→ BRIEF: Scan the entries below and say how many lines contain "ordered". Write only the number.

→ INPUT DATA:

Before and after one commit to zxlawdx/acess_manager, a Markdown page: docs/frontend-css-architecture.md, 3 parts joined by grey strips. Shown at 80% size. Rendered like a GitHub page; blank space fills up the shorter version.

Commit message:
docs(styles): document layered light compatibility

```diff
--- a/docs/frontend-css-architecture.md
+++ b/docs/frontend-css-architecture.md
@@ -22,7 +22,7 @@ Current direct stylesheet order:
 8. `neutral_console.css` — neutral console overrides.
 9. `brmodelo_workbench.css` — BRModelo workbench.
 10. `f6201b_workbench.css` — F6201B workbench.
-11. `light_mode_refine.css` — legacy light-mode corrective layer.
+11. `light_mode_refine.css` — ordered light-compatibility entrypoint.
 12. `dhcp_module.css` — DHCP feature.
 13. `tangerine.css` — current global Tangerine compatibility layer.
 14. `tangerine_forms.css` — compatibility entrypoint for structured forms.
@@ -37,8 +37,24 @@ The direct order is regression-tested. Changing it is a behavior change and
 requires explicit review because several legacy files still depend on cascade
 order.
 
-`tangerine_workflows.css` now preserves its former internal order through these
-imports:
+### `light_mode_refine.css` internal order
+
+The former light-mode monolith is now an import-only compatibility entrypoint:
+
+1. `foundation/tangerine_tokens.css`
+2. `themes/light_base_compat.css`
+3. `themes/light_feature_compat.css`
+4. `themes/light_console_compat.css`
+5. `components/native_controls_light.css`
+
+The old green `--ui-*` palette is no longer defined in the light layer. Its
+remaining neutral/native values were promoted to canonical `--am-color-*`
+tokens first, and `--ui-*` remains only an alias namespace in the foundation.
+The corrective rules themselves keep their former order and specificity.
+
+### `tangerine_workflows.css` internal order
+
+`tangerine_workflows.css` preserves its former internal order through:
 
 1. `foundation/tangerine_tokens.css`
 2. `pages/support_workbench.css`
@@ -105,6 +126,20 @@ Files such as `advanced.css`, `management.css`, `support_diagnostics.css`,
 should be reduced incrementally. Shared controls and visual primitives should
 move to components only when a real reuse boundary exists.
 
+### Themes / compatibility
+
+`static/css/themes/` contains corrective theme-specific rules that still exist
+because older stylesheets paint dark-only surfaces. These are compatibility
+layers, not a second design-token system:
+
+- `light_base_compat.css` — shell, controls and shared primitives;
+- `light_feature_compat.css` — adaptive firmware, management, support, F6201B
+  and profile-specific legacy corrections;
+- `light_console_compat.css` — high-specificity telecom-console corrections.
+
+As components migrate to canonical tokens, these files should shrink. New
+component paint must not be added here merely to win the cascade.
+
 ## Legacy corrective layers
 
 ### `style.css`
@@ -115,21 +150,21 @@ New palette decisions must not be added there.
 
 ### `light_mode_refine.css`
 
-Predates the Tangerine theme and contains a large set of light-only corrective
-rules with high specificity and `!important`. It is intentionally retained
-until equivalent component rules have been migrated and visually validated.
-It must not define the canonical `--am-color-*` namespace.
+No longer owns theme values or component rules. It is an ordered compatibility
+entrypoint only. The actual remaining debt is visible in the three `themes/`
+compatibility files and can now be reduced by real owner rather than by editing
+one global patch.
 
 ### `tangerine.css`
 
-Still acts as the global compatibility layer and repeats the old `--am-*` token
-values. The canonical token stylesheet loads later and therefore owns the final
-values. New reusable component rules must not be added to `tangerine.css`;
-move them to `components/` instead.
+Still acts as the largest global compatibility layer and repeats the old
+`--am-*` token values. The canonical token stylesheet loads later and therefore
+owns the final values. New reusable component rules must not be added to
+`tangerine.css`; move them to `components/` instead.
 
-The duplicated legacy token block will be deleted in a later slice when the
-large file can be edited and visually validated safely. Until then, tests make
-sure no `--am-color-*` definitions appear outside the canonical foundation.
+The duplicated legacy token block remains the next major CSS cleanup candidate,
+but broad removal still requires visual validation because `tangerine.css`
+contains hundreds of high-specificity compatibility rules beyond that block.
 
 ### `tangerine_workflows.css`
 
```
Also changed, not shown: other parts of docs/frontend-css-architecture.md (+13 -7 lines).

==

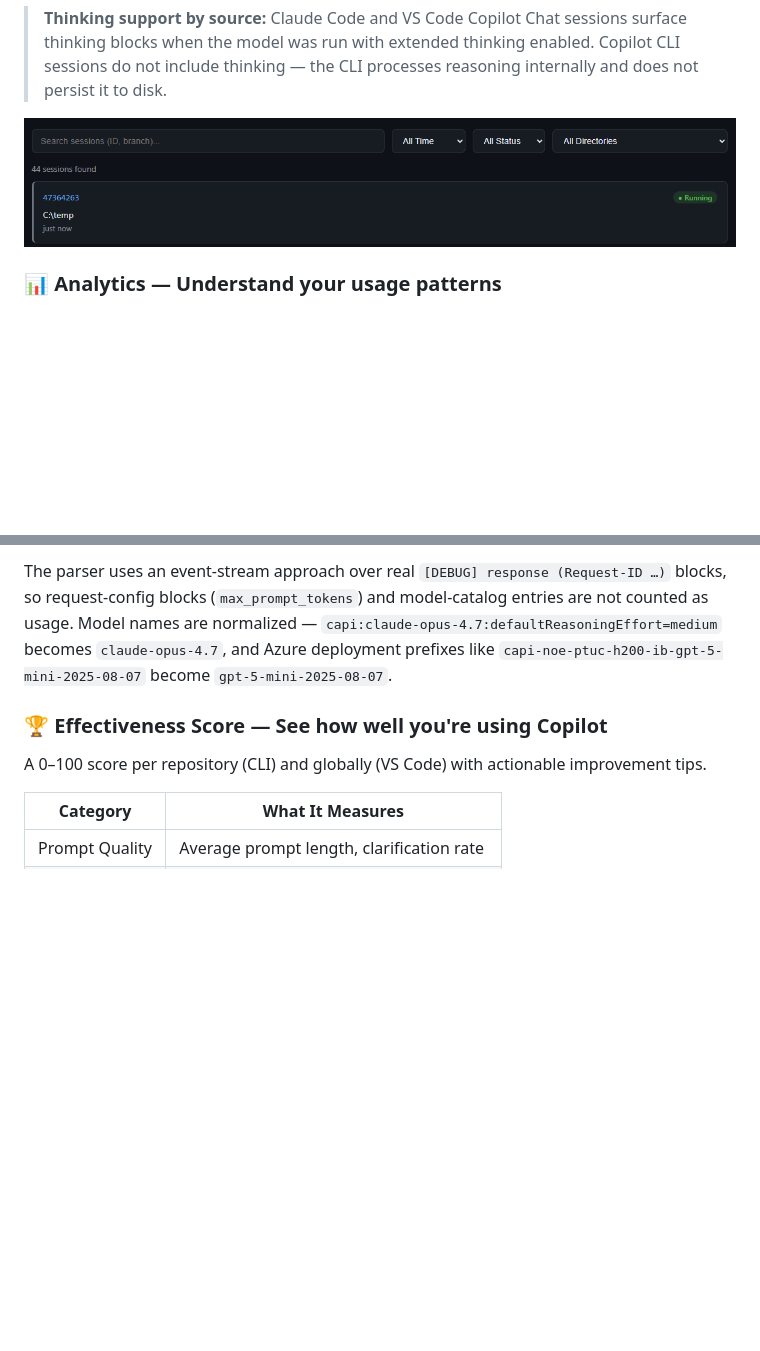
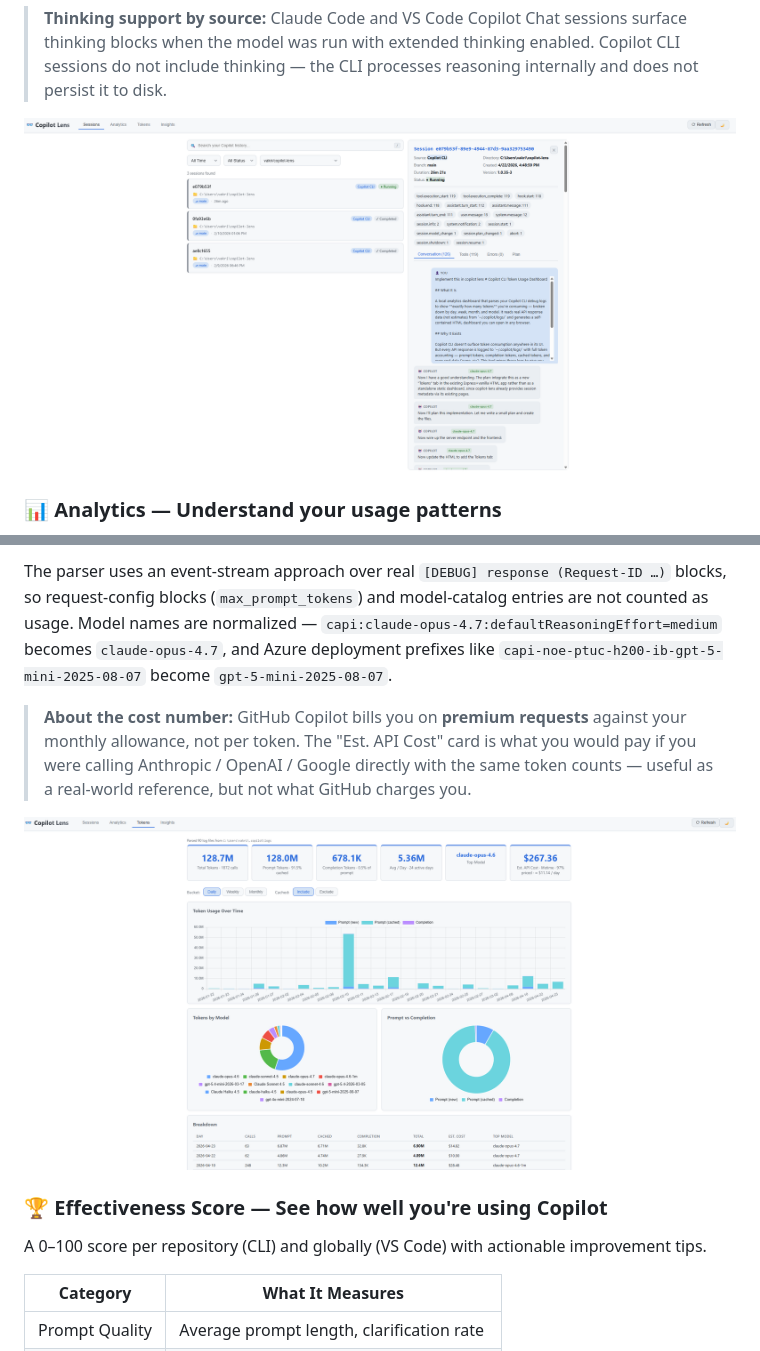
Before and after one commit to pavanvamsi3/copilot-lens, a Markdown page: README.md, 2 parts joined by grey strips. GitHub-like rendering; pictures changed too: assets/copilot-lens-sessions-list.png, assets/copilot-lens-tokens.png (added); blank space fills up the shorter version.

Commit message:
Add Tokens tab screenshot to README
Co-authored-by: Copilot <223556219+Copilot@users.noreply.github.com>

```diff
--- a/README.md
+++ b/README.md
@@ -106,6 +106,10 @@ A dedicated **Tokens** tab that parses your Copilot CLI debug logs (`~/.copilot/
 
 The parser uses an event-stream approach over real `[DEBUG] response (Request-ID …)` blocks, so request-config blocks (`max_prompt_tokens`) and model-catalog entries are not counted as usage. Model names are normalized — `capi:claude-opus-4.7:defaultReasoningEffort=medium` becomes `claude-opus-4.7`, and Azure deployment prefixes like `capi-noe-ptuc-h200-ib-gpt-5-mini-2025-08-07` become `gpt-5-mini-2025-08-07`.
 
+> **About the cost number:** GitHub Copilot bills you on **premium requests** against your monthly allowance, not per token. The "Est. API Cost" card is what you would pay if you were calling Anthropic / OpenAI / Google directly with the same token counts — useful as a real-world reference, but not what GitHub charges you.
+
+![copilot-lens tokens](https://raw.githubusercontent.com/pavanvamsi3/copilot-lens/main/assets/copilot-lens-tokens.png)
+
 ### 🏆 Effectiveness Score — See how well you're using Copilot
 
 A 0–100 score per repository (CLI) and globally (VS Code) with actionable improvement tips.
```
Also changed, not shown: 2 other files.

→ SOLUTION TO THIS PROBLEM: 2